As the smoke clears on the first three quarters of Canada’s cannabis legalization, one thing is clear — there isn’t a lot of fire in the young industry’s hearths.
Newly-released cannabis store sales data put together by Statistics Canada shows the sad fruit of a problem-plagued start to legalization: a total of $376.71 million in total legal sales. This is a disappointing outcome when compared with pre-legalization forecasts that soared as high as $4.34 billion CAD ($3.28 billion USD) for 2019 in recreational sales alone, according to financial services firm Deloitte.
When paired with the 79 percent of recreational sales still happening on Canada’s black market, the country’s total recreational sales could approach Deloitte’s forecast. But for legal sales alone, the number looks to fall between $612 million and $688 million in the legal regime’s first year.
In April, cannabis research firm BDS Analytics cut its growth forecast down to $5.2 billion by 2024 from a previous estimate of $5.9 billion by 2022.
“Sales and revenues have been absolutely horrible post-legalization,” Jason Zandberg, a special situations analyst at PI Financial, told the Financial Post. “Clearly the market is overpriced and many of these companies have gotten ahead of themselves in valuations.”
PI Financial was one of the lone voices urging caution at investors’ rush toward the cannabis industry ahead of last year’s market correction. “About two years ago, we put out revised numbers for the first year of rec sales and we said it would be $2.5 billion CAD ($1.89 billion USD),” Zandberg said. “At the time, we took some flak from investors calling us pessimistic. But if you look at the numbers now, we’re on track to do less than a billion dollars in the first year of recreational sales.”
Despite the underwhelming numbers, it’s unfair to view the first eight months of Canadian legalization as an unmitigated failure. The industry has made some encouraging progress from the start of the legal era, reclaiming more than 11 percent of overall market share from illegal sales — which have enjoyed several advantages to this point.
Perhaps the greatest issue so far has been pricing. According to an anonymous online survey run by Statistics Canada, legal cannabis runs an average of 40 percent more expensive than black market cannabis.
Some observers feel that the government isn’t conducting their business in an effective way. “When it gets to the retail side of it, the government seems to forget that prohibition doesn’t work,” Dan Malleck, an expert in drug and alcohol regulation, told Quartz. “And that creating laws simply to … put more strict prohibitions on illegal selling isn’t the way to go. If that were effective, then prohibition itself would have been effective.”
Another issue is the newborn industry’s supply chain, which has been less-than-functional so far. This problem first reared its head at the start of the legal era, resulting in supply shortages in the country’s most populous provinces, Quebec and Ontario.
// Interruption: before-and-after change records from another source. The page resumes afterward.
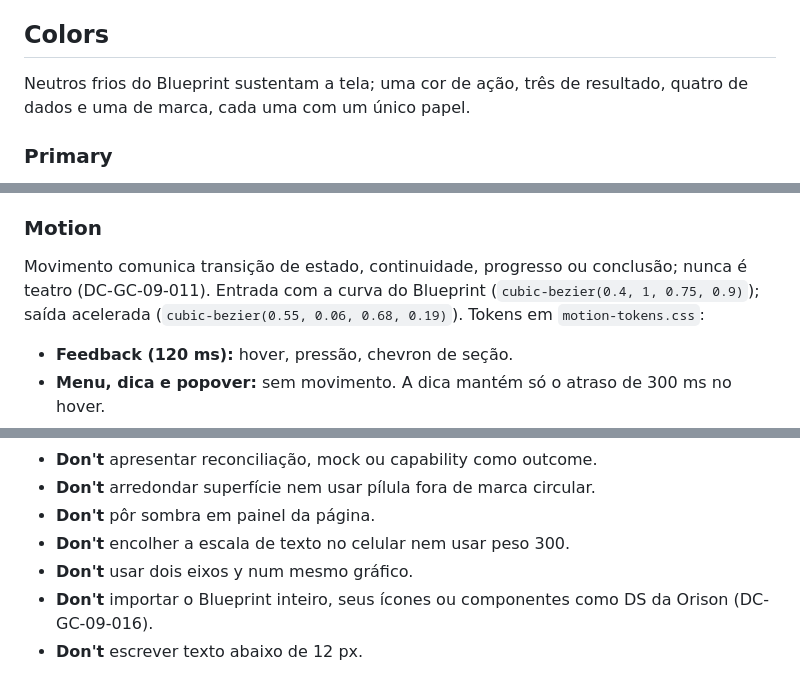
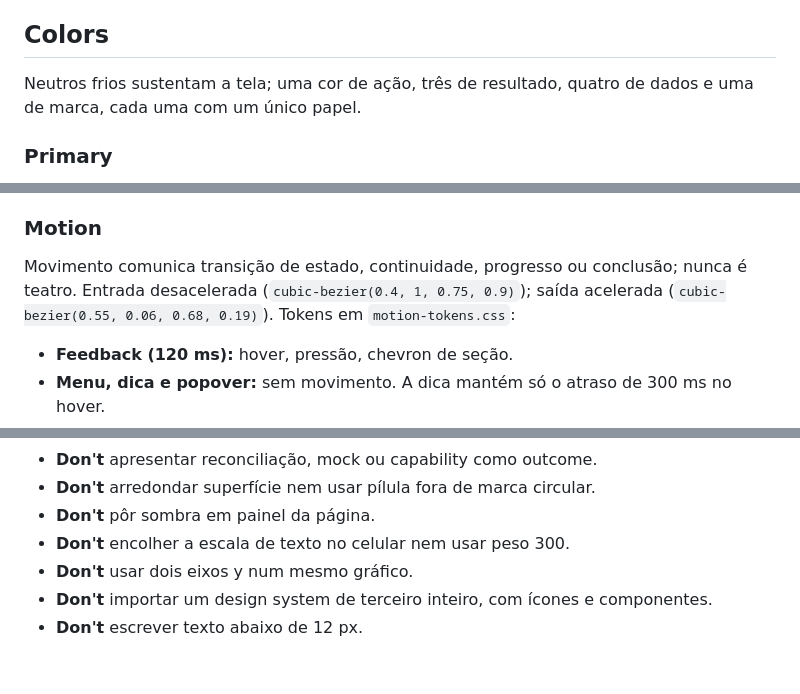
Before and after one commit to orisoncorp/designSystem, a Markdown page: DESIGN.md, 3 parts joined by grey strips. GitHub-like rendering.

```diff
--- a/DESIGN.md
+++ b/DESIGN.md
@@ -317,8 +316,8 @@ DS da Orison (DC-GC-09-016).
 
 ## Colors
 
-Neutros frios do Blueprint sustentam a tela; uma cor de ação, três de resultado,
-quatro de dados e uma de marca, cada uma com um único papel.
+Neutros frios sustentam a tela; uma cor de ação, três de resultado, quatro de
+dados e uma de marca, cada uma com um único papel.
 
 ### Primary
 
@@ -808,9 +807,9 @@ abrindo o título ou fechando a assinatura.
 ### Motion
 
 Movimento comunica transição de estado, continuidade, progresso ou conclusão;
-nunca é teatro (DC-GC-09-011). Entrada com a curva do Blueprint
-(`cubic-bezier(0.4, 1, 0.75, 0.9)`); saída acelerada
-(`cubic-bezier(0.55, 0.06, 0.68, 0.19)`). Tokens em `motion-tokens.css`:
+nunca é teatro. Entrada desacelerada (`cubic-bezier(0.4, 1, 0.75, 0.9)`); saída
+acelerada (`cubic-bezier(0.55, 0.06, 0.68, 0.19)`). Tokens em
+`motion-tokens.css`:
 
 - **Feedback (120 ms):** hover, pressão, chevron de seção.
 - **Menu, dica e popover:** sem movimento. A dica mantém só o atraso de 300 ms
@@ -864,6 +862,6 @@ JavaScript: streaming, reprodução e interpolações saem na hora.
 - **Don't** pôr sombra em painel da página.
 - **Don't** encolher a escala de texto no celular nem usar peso 300.
 - **Don't** usar dois eixos y num mesmo gráfico.
-- **Don't** importar o Blueprint inteiro, seus ícones ou componentes como DS da
-  Orison (DC-GC-09-016).
+- **Don't** importar um design system de terceiro inteiro, com ícones e
+  componentes.
 - **Don't** escrever texto abaixo de 12 px.
```
Also changed, not shown: other parts of DESIGN.md (+14 -16 lines).
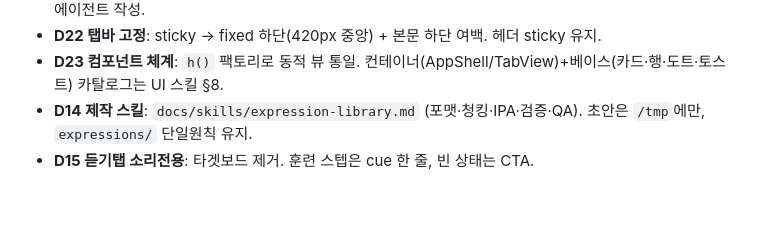
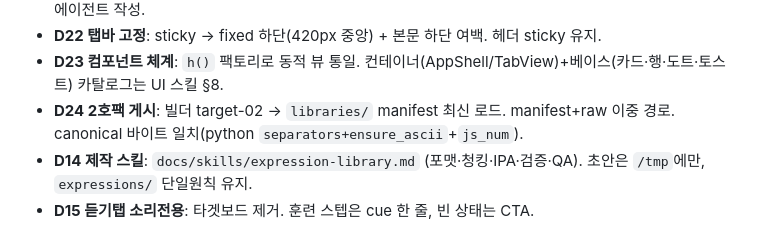
Before and after one commit to Shiene1010/chunk-soundpad-mvp, a Markdown page: docs/plan.md, the part around the change. GitHub-like rendering; blank space fills up the shorter version.

Commit message:
Add D24 second-pack publish record

```diff
--- a/docs/plan.md
+++ b/docs/plan.md
@@ -25,6 +25,7 @@
 - **D21 폼 CCQ**: 청크 카드 IPA 제거·폼 탭 개명·헤더/탭바 고정. `## ccq` 3문항(예/아니오) + 펑션 섹션. CCQ 에이전트 작성.
 - **D22 탭바 고정**: sticky → fixed 하단(420px 중앙) + 본문 하단 여백. 헤더 sticky 유지.
 - **D23 컴포넌트 체계**: `h()` 팩토리로 동적 뷰 통일. 컨테이너(AppShell/TabView)+베이스(카드·행·도트·토스트) 카탈로그는 UI 스킬 §8.
+- **D24 2호팩 게시**: 빌더 target-02 → `libraries/` manifest 최신 로드. manifest+raw 이중 경로. canonical 바이트 일치(python `separators+ensure_ascii`+`js_num`).
 - **D14 제작 스킬**: `docs/skills/expression-library.md` (포맷·청킹·IPA·검증·QA). 초안은 `/tmp`에만, `expressions/` 단일원칙 유지.
 - **D15 듣기탭 소리전용**: 타겟보드 제거. 훈련 스텝은 cue 한 줄, 빈 상태는 CTA.
 
```
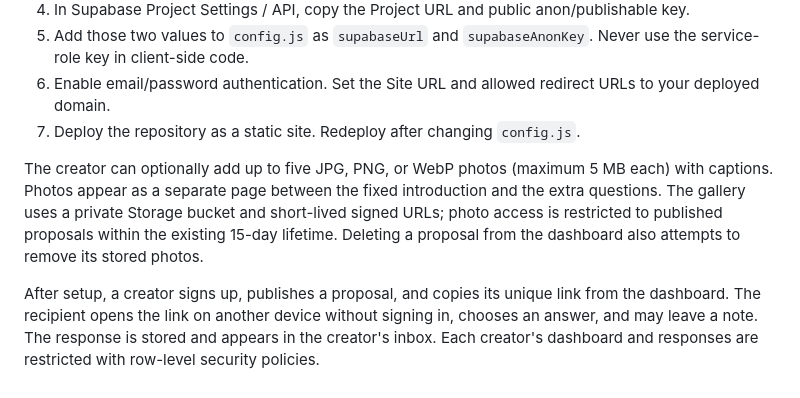
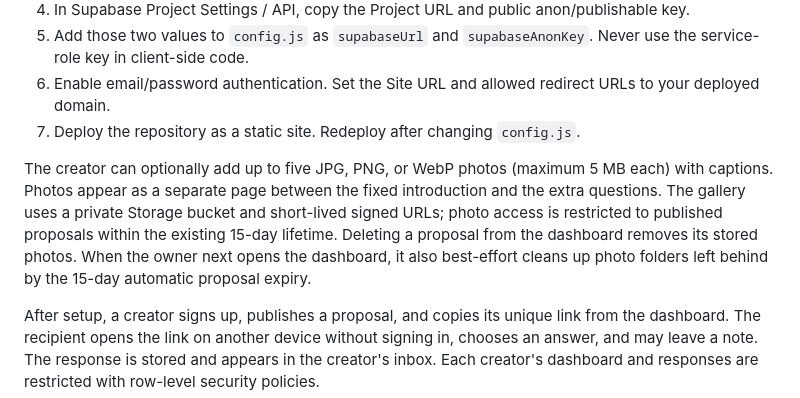
Before and after one commit to AchvexCodes-bit/WillYouBeMine, a Markdown page: README.md, the part around the change. GitHub-like rendering.

Commit message:
Document automatic photo orphan cleanup

```diff
--- a/README.md
+++ b/README.md
@@ -23,7 +23,7 @@ The homepage's standalone builder works without a backend and can export a self-
 6. Enable email/password authentication. Set the Site URL and allowed redirect URLs to your deployed domain.
 7. Deploy the repository as a static site. Redeploy after changing `config.js`.
 
-The creator can optionally add up to five JPG, PNG, or WebP photos (maximum 5 MB each) with captions. Photos appear as a separate page between the fixed introduction and the extra questions. The gallery uses a private Storage bucket and short-lived signed URLs; photo access is restricted to published proposals within the existing 15-day lifetime. Deleting a proposal from the dashboard also attempts to remove its stored photos.
+The creator can optionally add up to five JPG, PNG, or WebP photos (maximum 5 MB each) with captions. Photos appear as a separate page between the fixed introduction and the extra questions. The gallery uses a private Storage bucket and short-lived signed URLs; photo access is restricted to published proposals within the existing 15-day lifetime. Deleting a proposal from the dashboard removes its stored photos. When the owner next opens the dashboard, it also best-effort cleans up photo folders left behind by the 15-day automatic proposal expiry.
 
 After setup, a creator signs up, publishes a proposal, and copies its unique link from the dashboard. The recipient opens the link on another device without signing in, chooses an answer, and may leave a note. The response is stored and appears in the creator's inbox. Each creator's dashboard and responses are restricted with row-level security policies.
 
```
Several factors contributed to the issue: a slow licensing process for producers and sellers (which led to the country’s largest city, Toronto, going dispensary-less until April); a lack of legally-mandated packaging; and even a postal strike that hit the country in the first week of legalization.
Since then, Health Canada (the country’s national health service) has helped streamline the process, and these supply shortages are mostly a thing of the past. The industry also has the upcoming legalization of edibles and vaping products to look forward to, which boast higher profit margins than flower products. The new products are expected to be available in December 2019, according to Health Canada.
Some observers have a more optimistic view on Canada’s cannabis shortfall, noting that Canada’s kinks-and-all legalization approach still has a bright future.
Dama Financial, a cannabis-focused financial services firm, believes that focusing on quarterly earnings reports is a “separate issue and backward looking.”
“There are 21.8 million square feet of cannabis greenhouses, all of which will be finished by 2019 or 2020,” the firm told the Financial Post. “What we’re seeing right now is kind of like the quiet water before the tsunami hits. Soon, producers will reach peak efficiency and the shortage will be forgotten.”